Required action » The expected output is a copy of every line in the records with the string "radius".

Data to process »
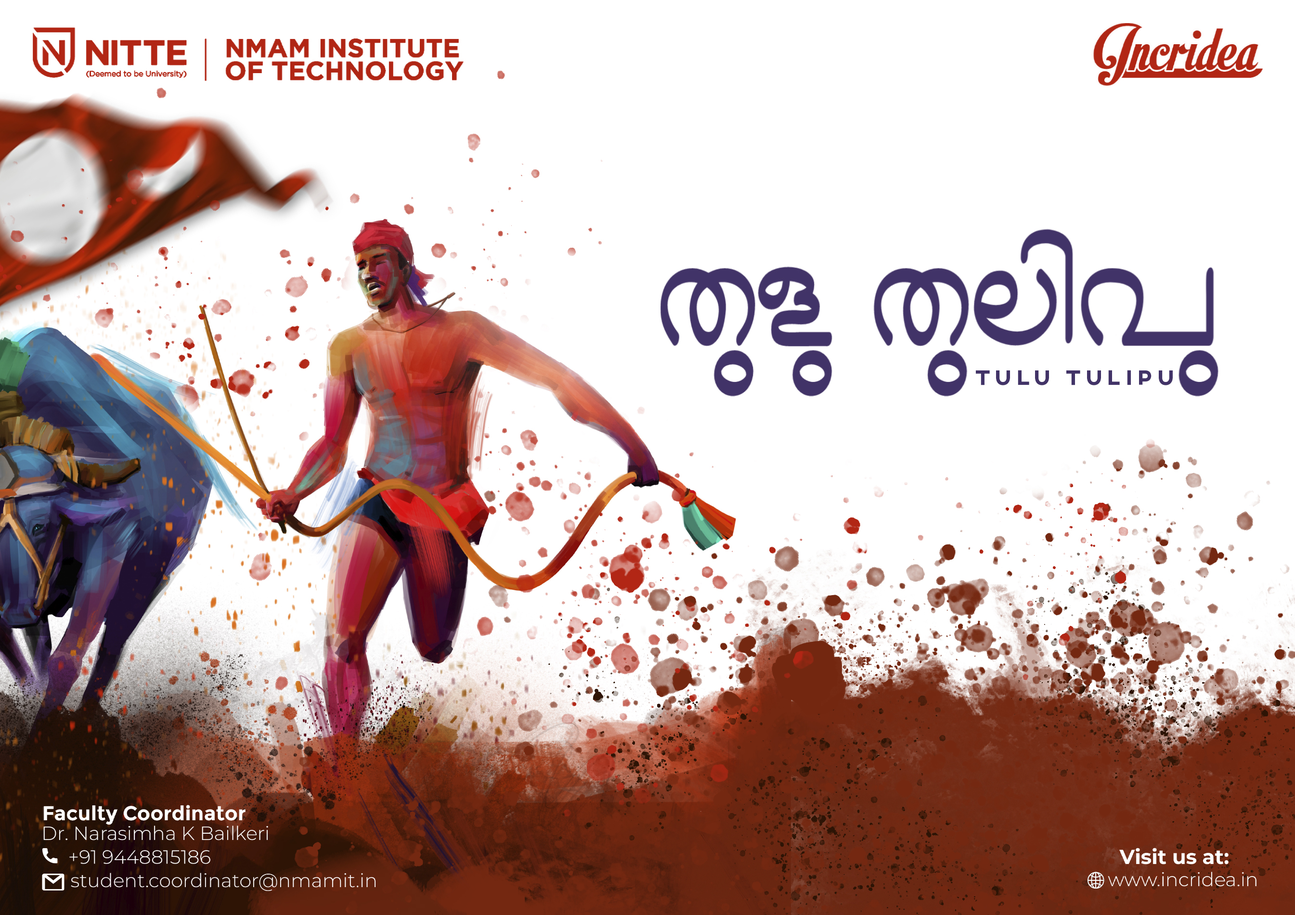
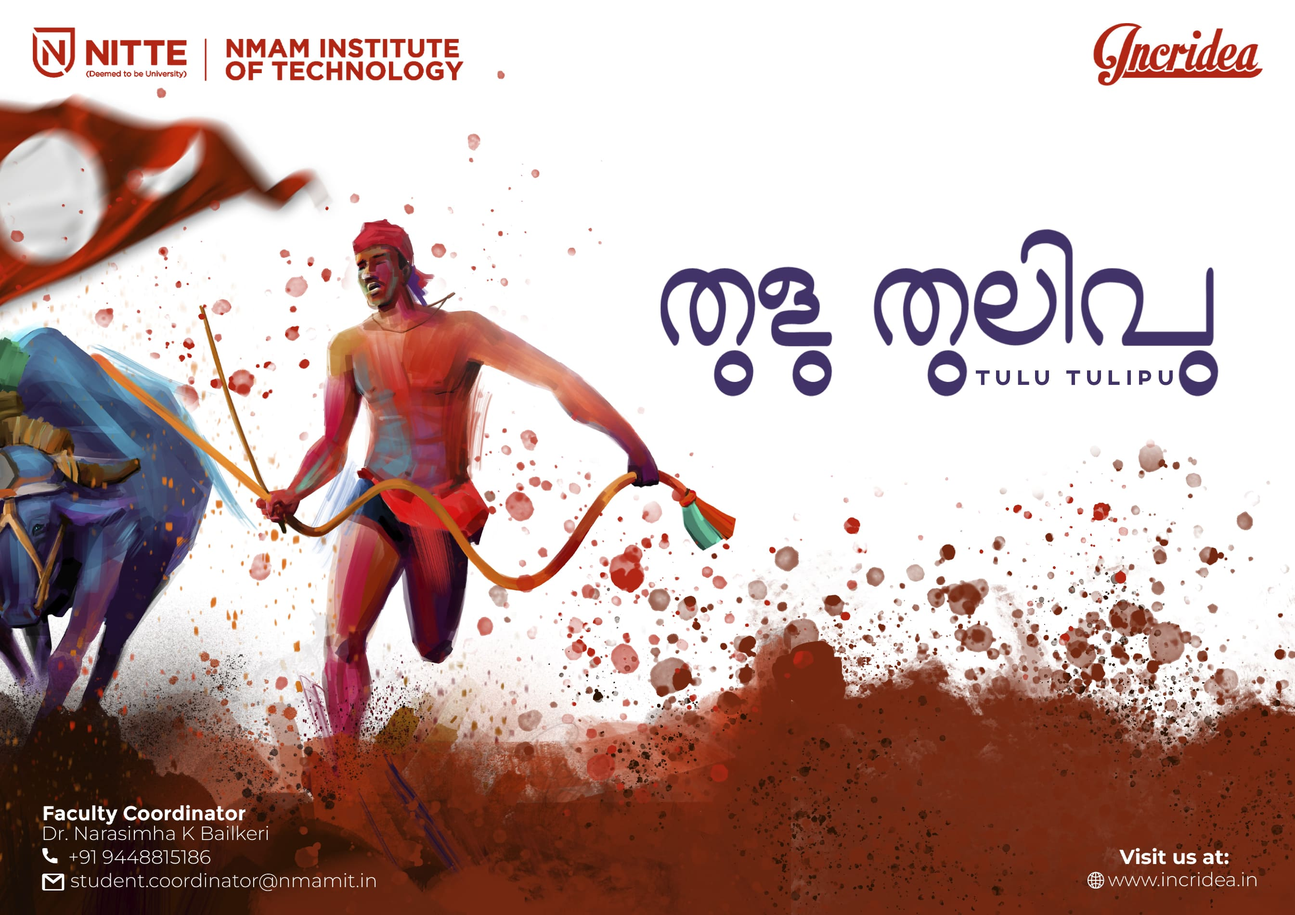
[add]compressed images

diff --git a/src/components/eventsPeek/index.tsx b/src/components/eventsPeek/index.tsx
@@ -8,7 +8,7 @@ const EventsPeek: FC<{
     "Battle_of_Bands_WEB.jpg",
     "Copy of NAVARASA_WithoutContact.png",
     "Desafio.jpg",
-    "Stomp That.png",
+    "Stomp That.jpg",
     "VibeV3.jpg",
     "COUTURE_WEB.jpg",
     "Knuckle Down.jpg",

---

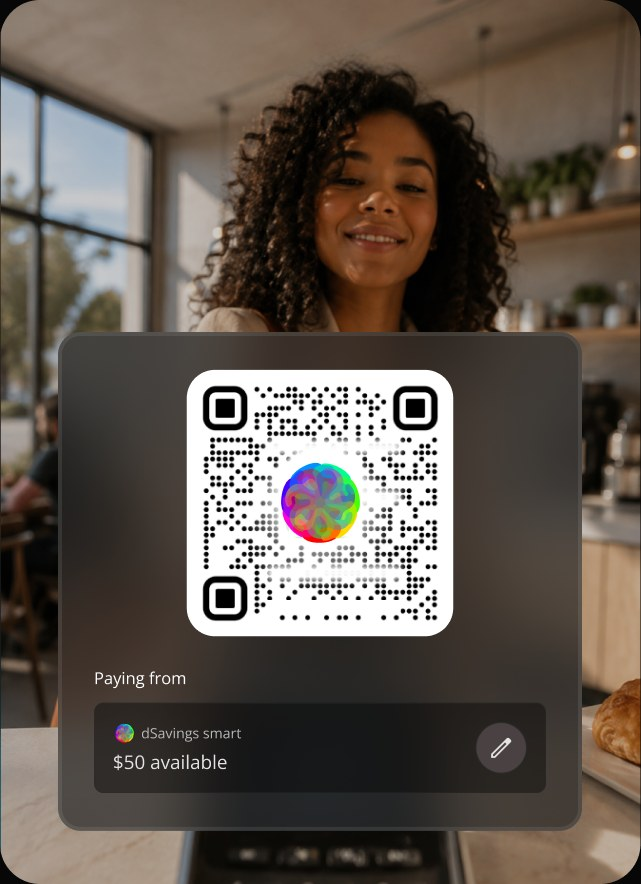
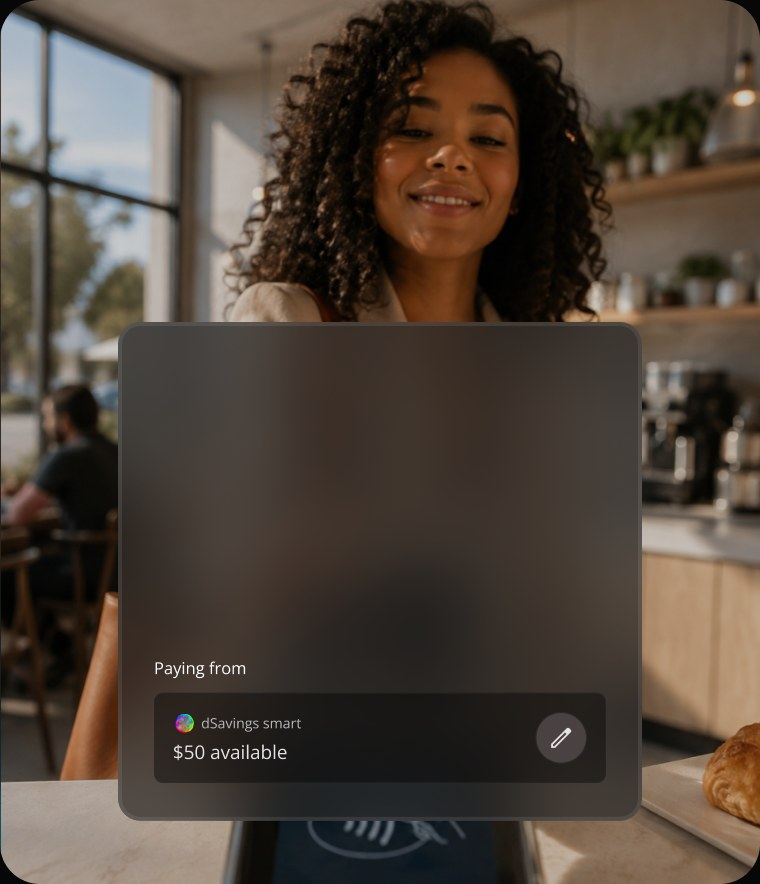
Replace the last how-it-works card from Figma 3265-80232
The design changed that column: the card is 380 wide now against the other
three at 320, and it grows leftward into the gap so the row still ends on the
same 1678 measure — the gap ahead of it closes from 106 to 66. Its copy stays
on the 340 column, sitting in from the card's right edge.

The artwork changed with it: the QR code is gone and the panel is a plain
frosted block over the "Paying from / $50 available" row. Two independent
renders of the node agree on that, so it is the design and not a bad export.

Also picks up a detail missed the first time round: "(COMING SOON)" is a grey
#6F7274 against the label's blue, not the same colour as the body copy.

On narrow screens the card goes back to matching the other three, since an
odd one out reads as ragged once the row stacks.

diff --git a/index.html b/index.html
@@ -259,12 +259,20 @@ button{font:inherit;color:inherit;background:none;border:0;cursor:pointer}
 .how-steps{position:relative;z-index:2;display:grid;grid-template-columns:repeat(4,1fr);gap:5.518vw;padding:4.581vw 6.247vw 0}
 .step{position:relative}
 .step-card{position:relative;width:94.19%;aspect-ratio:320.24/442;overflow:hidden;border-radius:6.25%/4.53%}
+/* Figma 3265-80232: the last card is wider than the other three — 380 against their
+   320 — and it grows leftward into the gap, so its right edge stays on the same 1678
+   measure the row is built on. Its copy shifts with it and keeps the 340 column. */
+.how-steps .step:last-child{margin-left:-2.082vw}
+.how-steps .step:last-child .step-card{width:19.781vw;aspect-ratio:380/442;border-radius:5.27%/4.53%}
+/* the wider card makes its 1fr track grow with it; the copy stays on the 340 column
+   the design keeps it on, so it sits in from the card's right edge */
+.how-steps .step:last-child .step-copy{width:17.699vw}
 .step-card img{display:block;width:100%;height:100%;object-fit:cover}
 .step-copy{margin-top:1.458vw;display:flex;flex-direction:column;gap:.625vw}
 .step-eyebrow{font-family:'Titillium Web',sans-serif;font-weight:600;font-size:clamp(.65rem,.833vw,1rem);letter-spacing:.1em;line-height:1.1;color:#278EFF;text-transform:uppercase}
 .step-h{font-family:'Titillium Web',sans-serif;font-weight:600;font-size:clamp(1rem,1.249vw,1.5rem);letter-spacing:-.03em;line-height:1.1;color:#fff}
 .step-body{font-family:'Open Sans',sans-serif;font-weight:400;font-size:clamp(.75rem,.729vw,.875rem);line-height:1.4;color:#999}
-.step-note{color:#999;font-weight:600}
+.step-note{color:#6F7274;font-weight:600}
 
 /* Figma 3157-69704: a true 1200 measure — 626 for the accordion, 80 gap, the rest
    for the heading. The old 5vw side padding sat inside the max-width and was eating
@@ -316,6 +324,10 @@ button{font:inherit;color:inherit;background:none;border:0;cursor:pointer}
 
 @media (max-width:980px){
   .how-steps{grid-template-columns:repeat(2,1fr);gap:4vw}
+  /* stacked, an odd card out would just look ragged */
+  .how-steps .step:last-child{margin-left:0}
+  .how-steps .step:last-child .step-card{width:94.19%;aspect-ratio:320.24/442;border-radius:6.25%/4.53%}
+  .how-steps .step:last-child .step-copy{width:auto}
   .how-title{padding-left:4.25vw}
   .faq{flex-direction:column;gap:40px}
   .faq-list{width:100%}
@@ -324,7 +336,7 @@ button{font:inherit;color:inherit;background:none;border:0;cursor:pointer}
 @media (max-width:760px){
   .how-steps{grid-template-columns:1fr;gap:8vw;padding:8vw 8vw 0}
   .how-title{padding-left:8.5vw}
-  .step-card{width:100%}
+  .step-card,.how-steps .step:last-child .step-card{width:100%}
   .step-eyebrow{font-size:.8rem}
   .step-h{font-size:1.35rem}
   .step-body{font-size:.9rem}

Task response »
 .step-card{position:relative;width:94.19%;aspect-ratio:320.24/442;overflow:hidden;border-radius:6.25%/4.53%}
+.how-steps .step:last-child .step-card{width:19.781vw;aspect-ratio:380/442;border-radius:5.27%/4.53%}
+  .how-steps .step:last-child .step-card{width:94.19%;aspect-ratio:320.24/442;border-radius:6.25%/4.53%}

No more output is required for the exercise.